- DATA RECORDS
####################

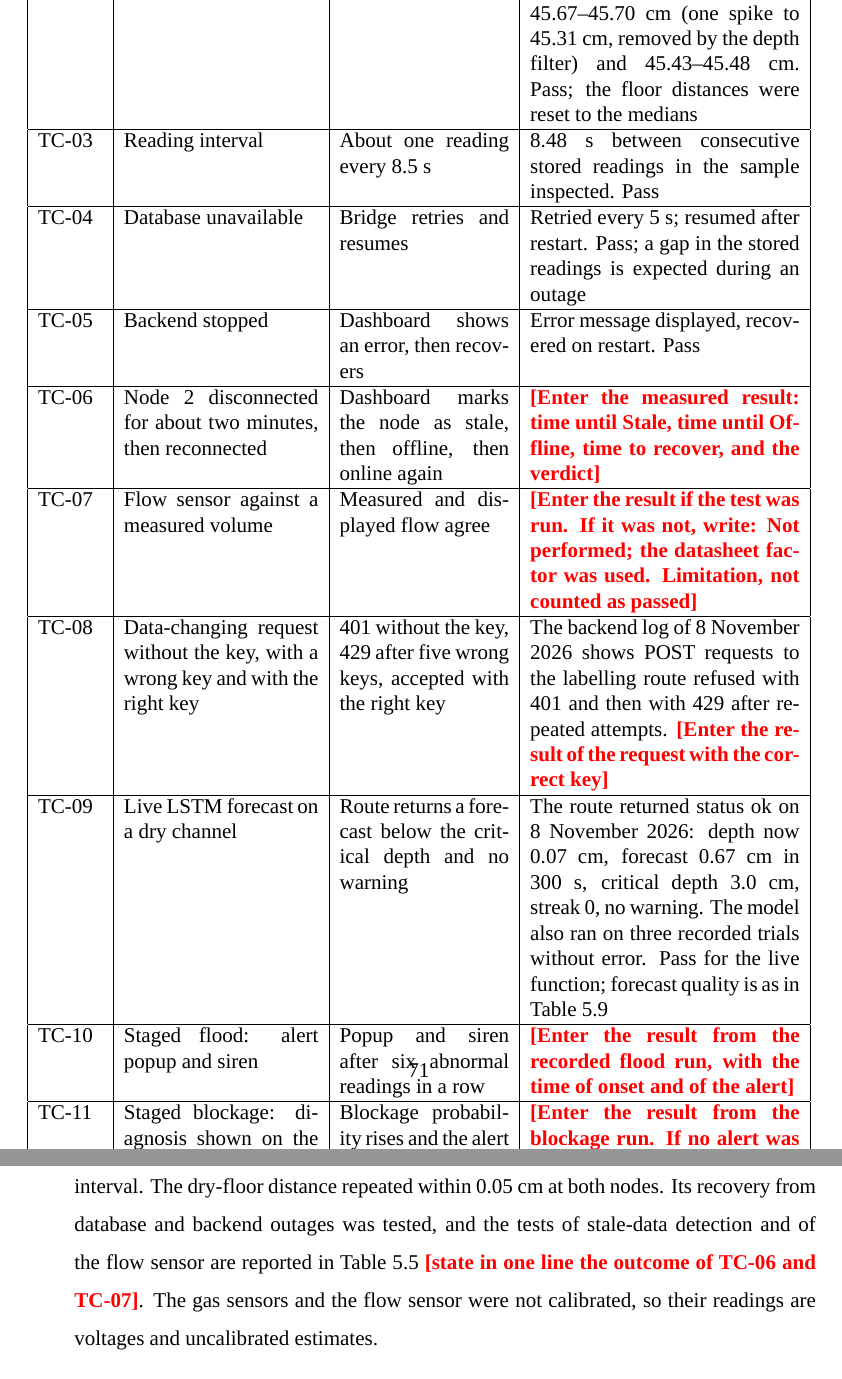
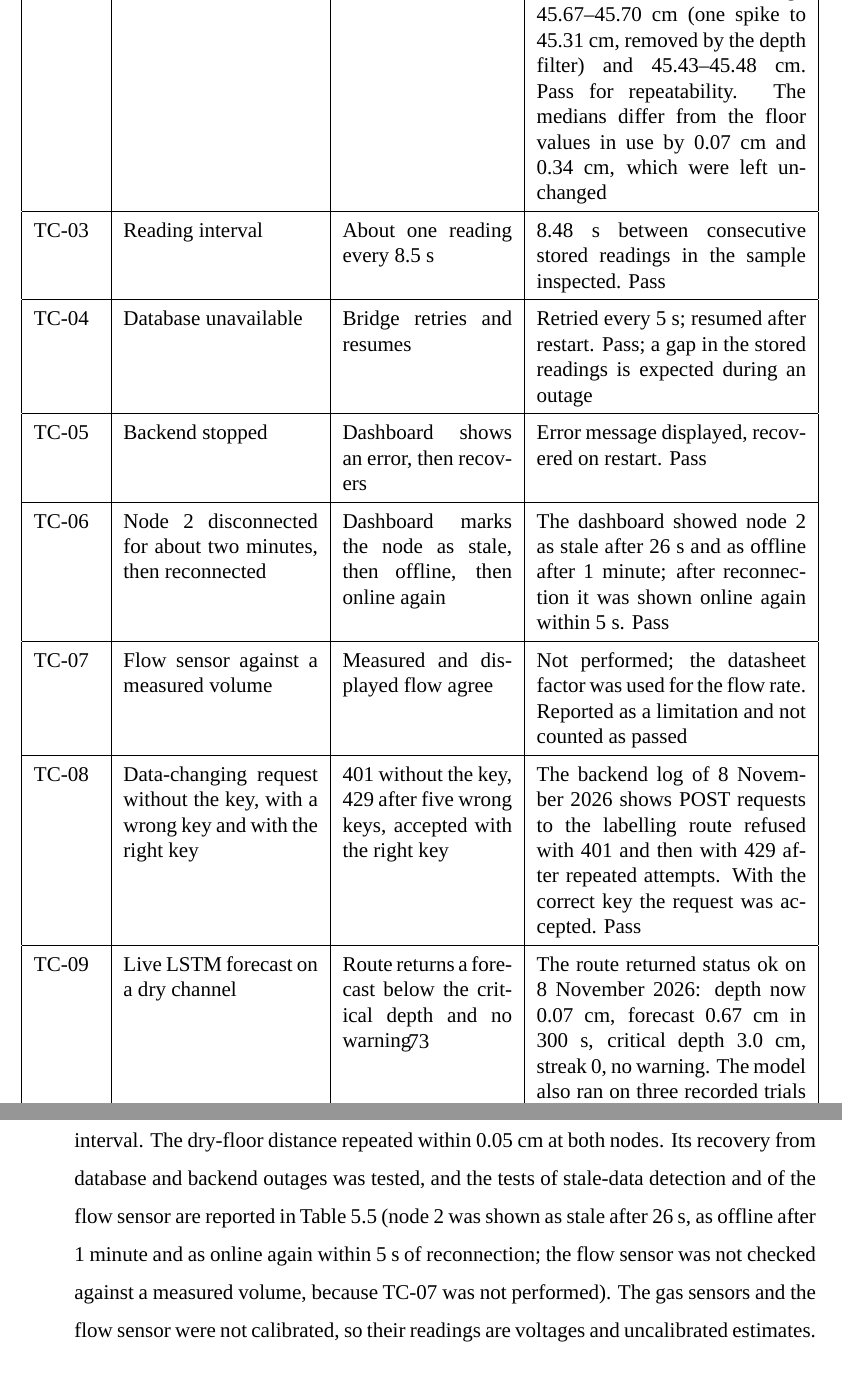
Before and after one commit to Dassino/smart-drainage-monitoring-capstone-, a LaTeX document (docs/ICS_II.tex): two parts of pages 85 and 107 of 115 before the commit and two parts of pages 87 and 109 of 117 after it, joined at a grey line, cut so that both start at the same text. Compiled offline with LuaLaTeX; a missing font is replaced by an installed copy or a similar font.

Commit message:
Final report: chapter 5 updates, chapter 6, test results

```diff
--- a/docs/ICS_II.tex
+++ b/docs/ICS_II.tex
@@ -1462,7 +1465,7 @@ Table~\ref{tab:iot-tests} lists the hardware and integration tests, using the fo
 \hline
 TC-01 & Both nodes publish during a staged trial & Readings of both nodes stored & 2{,}439 time-aligned readings stored across ten trials. Pass \\
 \hline
-TC-02 & Dry-floor distance measured at each node, channel dry and still & Stable distance that can be used as the depth reference & 205 readings (node~1) and 206 (node~2), 8 November 2026. Median 45.69~cm and 45.46~cm; standard deviation 0.027~cm and 0.007~cm; range 45.67--45.70~cm (one spike to 45.31~cm, removed by the depth filter) and 45.43--45.48~cm. Pass; the floor distances were reset to the medians \\
+TC-02 & Dry-floor distance measured at each node, channel dry and still & Stable distance that can be used as the depth reference & 205 readings (node~1) and 206 (node~2), 8 November 2026. Median 45.69~cm and 45.46~cm; standard deviation 0.027~cm and 0.007~cm; range 45.67--45.70~cm (one spike to 45.31~cm, removed by the depth filter) and 45.43--45.48~cm. Pass for repeatability. The medians differ from the floor values in use by 0.07~cm and 0.34~cm, which were left unchanged \\
 \hline
 TC-03 & Reading interval & About one reading every 8.5~s & 8.48~s between consecutive stored readings in the sample inspected. Pass \\
 \hline
@@ -1470,21 +1473,21 @@ TC-04 & Database unavailable & Bridge retries and resumes & Retried every 5~s; r
 \hline
 TC-05 & Backend stopped & Dashboard shows an error, then recovers & Error message displayed, recovered on restart. Pass \\
 \hline
-TC-06 & Node~2 disconnected for about two minutes, then reconnected & Dashboard marks the node as stale, then offline, then online again & \pending{Enter the measured result: time until Stale, time until Offline, time to recover, and the verdict} \\
-\hline
-TC-07 & Flow sensor against a measured volume & Measured and displayed flow agree & \pending{Enter the result if the test was run. If it was not, write: Not performed; the datasheet factor was used. Limitation, not counted as passed} \\
-\hline
-TC-08 & Data-changing request without the key, with a wrong key and with the right key & 401 without the key, 429 after five wrong keys, accepted with the right key & The backend log of 8 November 2026 shows POST requests to the labelling route refused with 401 and then with 429 after repeated attempts. \pending{Enter the result of the request with the correct key} \\
+TC-06 & Node~2 disconnected for about two minutes, then reconnected & Dashboard marks the node as stale, then offline, then online again & The dashboard showed node~2 as stale after 26~s and as offline after 1~minute; after reconnection it was shown online again within 5~s. Pass \\
+\hline
+TC-07 & Flow sensor against a measured volume & Measured and displayed flow agree & Not performed; the datasheet factor was used for the flow rate. Reported as a limitation and not counted as passed \\
+\hline
+TC-08 & Data-changing request without the key, with a wrong key and with the right key & 401 without the key, 429 after five wrong keys, accepted with the right key & The backend log of 8 November 2026 shows POST requests to the labelling route refused with 401 and then with 429 after repeated attempts. With the correct key the request was accepted. Pass \\
 \hline
 TC-09 & Live LSTM forecast on a dry channel & Route returns a forecast below the critical depth and no warning & The route returned status ok on 8 November 2026: depth now 0.07~cm, forecast 0.67~cm in 300~s, critical depth 3.0~cm, streak 0, no warning. The model also ran on three recorded trials without error. Pass for the live function; forecast quality is as in Table~\ref{tab:results} \\
 \hline
-TC-10 & Staged flood: alert popup and siren & Popup and siren after six abnormal readings in a row & \pending{Enter the result from the recorded flood run, with the time of onset and of the alert} \\
-\hline
-TC-11 & Staged blockage: diagnosis shown on the dashboard & Blockage probability rises and the alert is raised & \pending{Enter the result from the blockage run. If no alert was raised, state that and the probabilities that were shown} \\
-\hline
-TC-12 & Delay from reading stored to reading displayed & About 3~s or less (refresh interval) & \pending{Enter the measured delay, or state that it was not measured} \\
-\hline
-TC-13 & Invalid node or trial identifier sent to the interface & Error message, no crash & \pending{Enter the result, or state that it was not run} \\
+TC-10 & Staged flood: alert popup and siren & Popup and siren after six abnormal readings in a row & In the recorded flood run the water was released at 3:22:56 and the popup appeared at 3:23:36, about 40~seconds later. \pending{Confirm that the siren sounded with the popup} \\
+\hline
+TC-11 & Staged blockage: diagnosis shown on the dashboard & Blockage probability rises and the alert is raised & Partly met. The dashboard first showed Blockage at 48\%, and about 5~seconds later it changed to a possible flood, because the water rose past the blockage stage. A blockage could not be held on its own, so a blockage alert was not demonstrated live. Not counted as passed \\
+\hline
+TC-12 & Delay from reading stored to reading displayed & About 3~s or less (refresh interval) & The measured delay was about 7~seconds, longer than the 3-second refresh interval; the nodes publish a reading about every 8.5~seconds. Reported as measured and not as meeting the 3-second figure \\
+\hline
+TC-13 & Invalid node or trial identifier sent to the interface & Error message, no crash & Not run. Not counted as passed \\
 \hline
 \end{tabular}
 \caption{Hardware and integration test cases}
@@ -1870,7 +1873,7 @@ Urban flooding in Nairobi is made worse by blocked drains and by monitoring that
 \begin{enumerate}[label=\roman*.]
 \item \textbf{Challenges of existing practice.} The literature review showed that drainage management in Kenya depends on manual inspection and on responses after flooding, with little real-time monitoring (Chapter~2). This established the need that the prototype addresses.
 \item \textbf{Existing tools and their limitations.} The review of related systems found sensing and prediction systems that either lacked a deployable low-cost design or did not report how early they warned, which is the gap that the evaluation of lead time addresses.
-\item \textbf{Sensor-based framework.} The two-node framework collected and stored depth, flow and gas readings about every 8.5 seconds and displayed them within the dashboard refresh interval. The dry-floor distance repeated within 0.05~cm at both nodes. Its recovery from database and backend outages was tested, and the tests of stale-data detection and of the flow sensor are reported in Table~\ref{tab:iot-tests} \pending{state in one line the outcome of TC-06 and TC-07}. The gas sensors and the flow sensor were not calibrated, so their readings are voltages and uncalibrated estimates.
+\item \textbf{Sensor-based framework.} The two-node framework collected and stored depth, flow and gas readings about every 8.5 seconds and displayed them within the dashboard refresh interval. The dry-floor distance repeated within 0.05~cm at both nodes. Its recovery from database and backend outages was tested, and the tests of stale-data detection and of the flow sensor are reported in Table~\ref{tab:iot-tests} (node~2 was shown as stale after 26~s, as offline after 1~minute and as online again within 5~s of reconnection; the flow sensor was not checked against a measured volume, because TC-07 was not performed). The gas sensors and the flow sensor were not calibrated, so their readings are voltages and uncalibrated estimates.
 \item \textbf{Machine-learning pipeline.} The Random Forest detected all ten staged trials and named the correct class in all ten, with 81\% of the readings during events classified correctly. The Isolation Forest alone detected four trials and, used as a gate, reduced detection, so it is shown beside the diagnosis and does not control the alert. The LSTM forecaster did not improve on simple baselines, and it is shown on the dashboard as an experimental indicator only. The pipeline therefore supports detection and classification of the staged conditions, but not a reliable forecast of the water level.
 \item \textbf{Performance and reliability.} Against the acceptance criteria, the accuracy target was met narrowly, the correct class was given at the first alert in all trials, and the five-minute warning was given in three of ten trials with a median lead time of 4.2 minutes. Four trials reached the Critical level in less than five minutes from the onset, so a five-minute warning was not possible in them. The two Random Forest false alerts and the four of the Isolation Forest show that false alerts remain a limitation.
 \end{enumerate}
```
Also changed, not shown: docs/evidence/screens/audit_log.png (added), docs/evidence/screens/dash_admin_key.png (added), docs/evidence/screens/dash_blockage.png (added), docs/evidence/screens/dash_flood.png (added), docs/evidence/screens/dash_normal.png (added), docs/evidence/screens/dash_offline.png (added), docs/evidence/screens/dash_popup.png (added), docs/evidence/screens/dash_reports.png (added), docs/evidence/screens/github_branches.png (added), docs/evidence/screens/github_commits.png (added), docs/evidence/screens/github_issues.png (added), docs/evidence/screens/github_pull_request.png (added), docs/evidence/screens/github_repo_overview.png (added), docs/ICS_II.tex (17 more changed lines).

####################

Which of the lines in the material above contain "message"? Copy each one out.

- TASK RESPONSE
Commit message:
 TC-05 & Backend stopped & Dashboard shows an error, then recovers & Error message displayed, recovered on restart. Pass \\
-TC-13 & Invalid node or trial identifier sent to the interface & Error message, no crash & \pending{Enter the result, or state that it was not run} \\
+TC-13 & Invalid node or trial identifier sent to the interface & Error message, no crash & Not run. Not counted as passed \\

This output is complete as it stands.